I push my plate away from me. This eating alone sucks I decide. I had just had a supper of baked chicken and cornbread – not exactly a rounded meal of the food groups. Dieting is so hard for me, but I am determined to get back to my normal weight. I have found it helps greatly with my social anxieties.
The phone rings and I answer. It is 10PM and almost bedtime.
"Come get your medications," my father says and then he hangs up.
I walk over in the cool night air. The smell of the summer air and the ambience of crickets calling brings joy to my soul. I walk into the house and sit down in the den.
"I am so proud of you lately," my father says as he hands me my medications.

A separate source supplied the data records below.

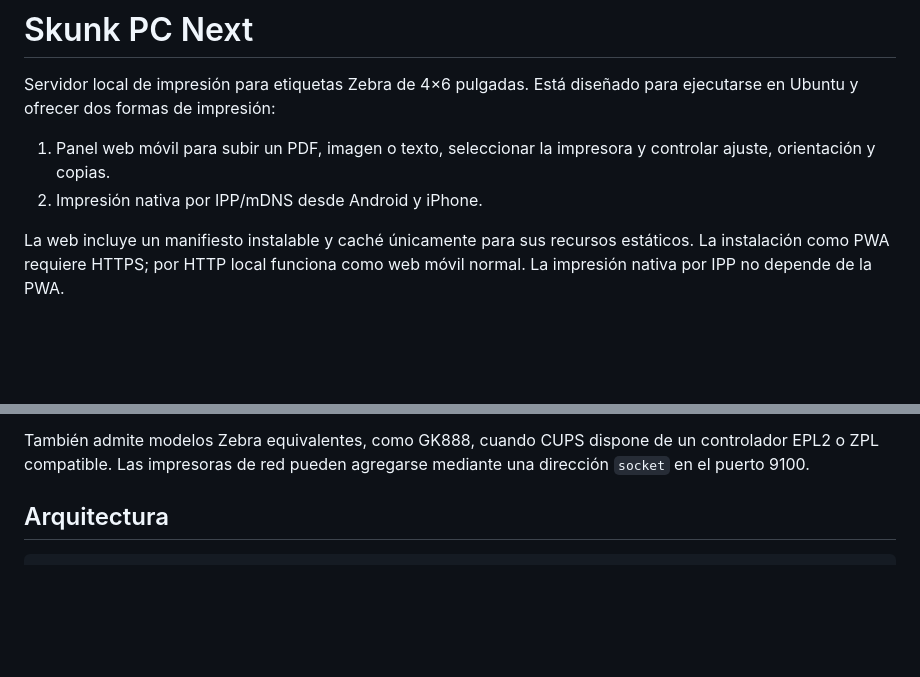
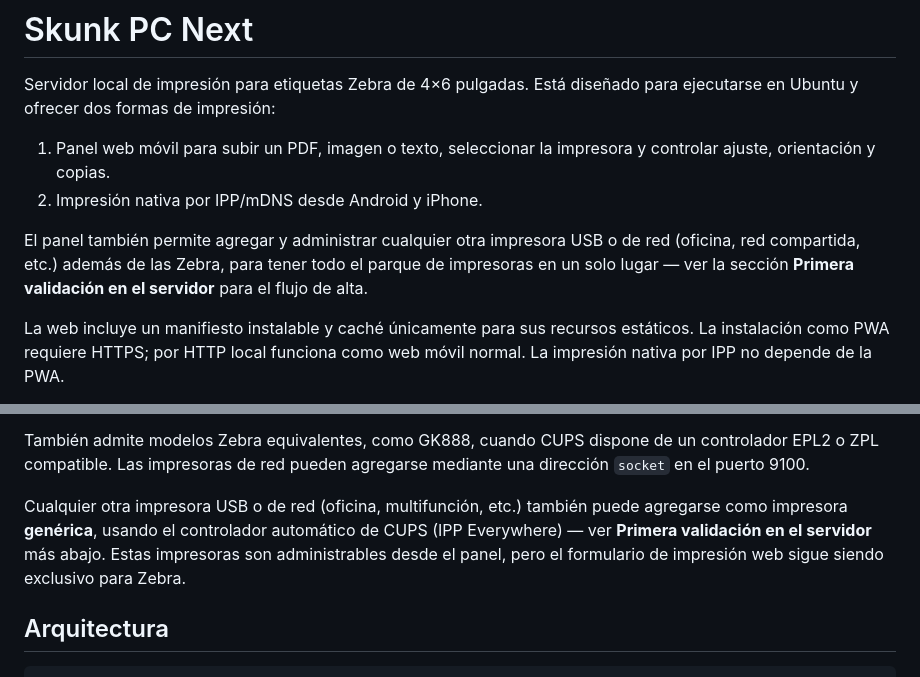
Before and after one commit to GerAjeno/SkunkV2, a Markdown page: README.md, 2 parts joined by grey strips. GitHub-like rendering; blank space fills up the shorter version.

Commit message:
Mention generic printer management in the README overview
Cross-link the intro and hardware section to the existing setup
instructions so the generic USB/network printer support isn't only
documented deep in the setup walkthrough.

```diff
--- a/README.md
+++ b/README.md
@@ -6,6 +6,11 @@ para ejecutarse en Ubuntu y ofrecer dos formas de impresión:
 1. Panel web móvil para subir un PDF, imagen o texto, seleccionar la impresora y
    controlar ajuste, orientación y copias.
 2. Impresión nativa por IPP/mDNS desde Android y iPhone.
+
+El panel también permite agregar y administrar cualquier otra impresora USB o
+de red (oficina, red compartida, etc.) además de las Zebra, para tener todo el
+parque de impresoras en un solo lugar — ver la sección **Primera validación en
+el servidor** para el flujo de alta.
 
 La web incluye un manifiesto instalable y caché únicamente para sus recursos
 estáticos. La instalación como PWA requiere HTTPS; por HTTP local funciona como
@@ -29,6 +34,12 @@ incluidas TLP2844 y GC420t en modo EPL2, con:
 También admite modelos Zebra equivalentes, como GK888, cuando CUPS dispone de
 un controlador EPL2 o ZPL compatible. Las impresoras de red pueden agregarse
 mediante una dirección `socket` en el puerto 9100.
+
+Cualquier otra impresora USB o de red (oficina, multifunción, etc.) también
+puede agregarse como impresora **genérica**, usando el controlador automático
+de CUPS (IPP Everywhere) — ver **Primera validación en el servidor** más
+abajo. Estas impresoras son administrables desde el panel, pero el formulario
+de impresión web sigue siendo exclusivo para Zebra.
 
 ## Arquitectura
 
```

I take them and he checks my hand for errant pills.
"You've done so well these past few months."
My father's words are of little comfort. I am no longer a child and long ago quit basing the worth of my life on his opinions.

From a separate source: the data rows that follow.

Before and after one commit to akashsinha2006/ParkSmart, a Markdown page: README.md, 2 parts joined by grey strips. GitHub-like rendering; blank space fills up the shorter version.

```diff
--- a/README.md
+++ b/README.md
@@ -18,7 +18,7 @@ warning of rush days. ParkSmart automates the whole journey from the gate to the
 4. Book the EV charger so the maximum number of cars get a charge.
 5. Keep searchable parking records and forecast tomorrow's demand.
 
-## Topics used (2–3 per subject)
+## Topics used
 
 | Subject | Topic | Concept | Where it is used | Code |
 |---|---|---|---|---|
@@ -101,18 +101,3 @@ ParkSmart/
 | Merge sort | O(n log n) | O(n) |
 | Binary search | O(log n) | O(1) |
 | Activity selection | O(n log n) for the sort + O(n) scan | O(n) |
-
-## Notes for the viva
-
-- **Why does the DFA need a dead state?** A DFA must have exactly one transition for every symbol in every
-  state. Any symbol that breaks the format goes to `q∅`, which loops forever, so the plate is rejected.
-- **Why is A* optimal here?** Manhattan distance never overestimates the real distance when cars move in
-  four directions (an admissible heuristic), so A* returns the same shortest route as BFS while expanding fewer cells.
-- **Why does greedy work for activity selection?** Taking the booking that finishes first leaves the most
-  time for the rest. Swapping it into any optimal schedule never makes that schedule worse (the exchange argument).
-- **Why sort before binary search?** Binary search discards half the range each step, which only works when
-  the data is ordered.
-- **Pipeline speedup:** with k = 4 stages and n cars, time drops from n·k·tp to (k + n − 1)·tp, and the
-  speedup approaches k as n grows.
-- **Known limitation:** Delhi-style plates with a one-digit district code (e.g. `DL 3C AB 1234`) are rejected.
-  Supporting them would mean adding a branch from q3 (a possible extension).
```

"What are we going to go about your medications when you move in a few weeks?" he asks.
"I will just have to take them," I reply.

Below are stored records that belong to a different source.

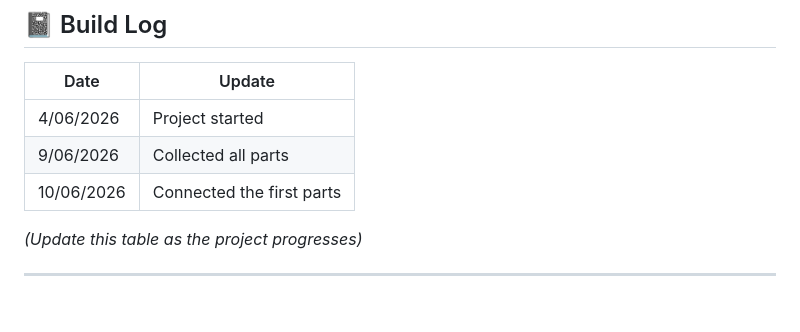
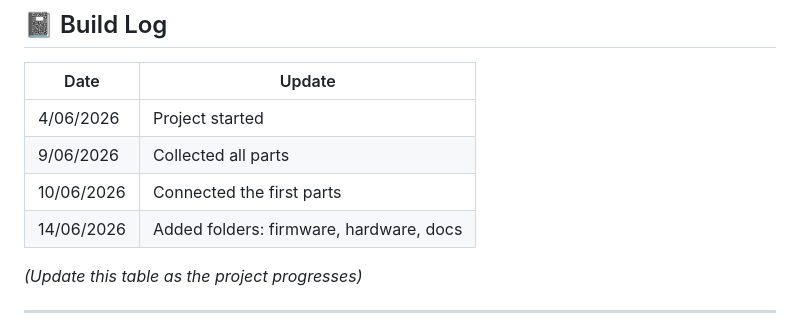
Before and after one commit to GitPP07/smart-plant-esp32, a Markdown page: README.md, the part around the change. GitHub-like rendering; blank space fills up the shorter version.

Commit message:
Add entry for new folders in project timeline

```diff
--- a/README.md
+++ b/README.md
@@ -130,6 +130,7 @@ smart-plant-esp32/
 | 4/06/2026| Project started |
 | 9/06/2026| Collected all parts |
 | 10/06/2026| Connected the first parts|
+| 14/06/2026| Added folders: firmware, hardware, docs|
 
 *(Update this table as the project progresses)*
 
```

"No," my father says. "It will be a very long time until I trust you with them."
"Goodnight," I say as I get up and walk back across the yard to my house.
It could be worse, I tell myself. My father has given me a more normal and conventional life. He really does mean well. I think of all the people mired in poverty and homelessness and it softens my humiliation over the way my father treats me. I will never again have to worry about such things.
The evening ends with me drinking a glass of skim milk and having one more cigar before retiring. Maggie knows the routine and is already curled up in the bed awaiting me. I turn on the air conditioner. Turn off the lights. I then lay down on the bed and in what seems like moments, I awake to the morning sun shining through my windows. It is another day.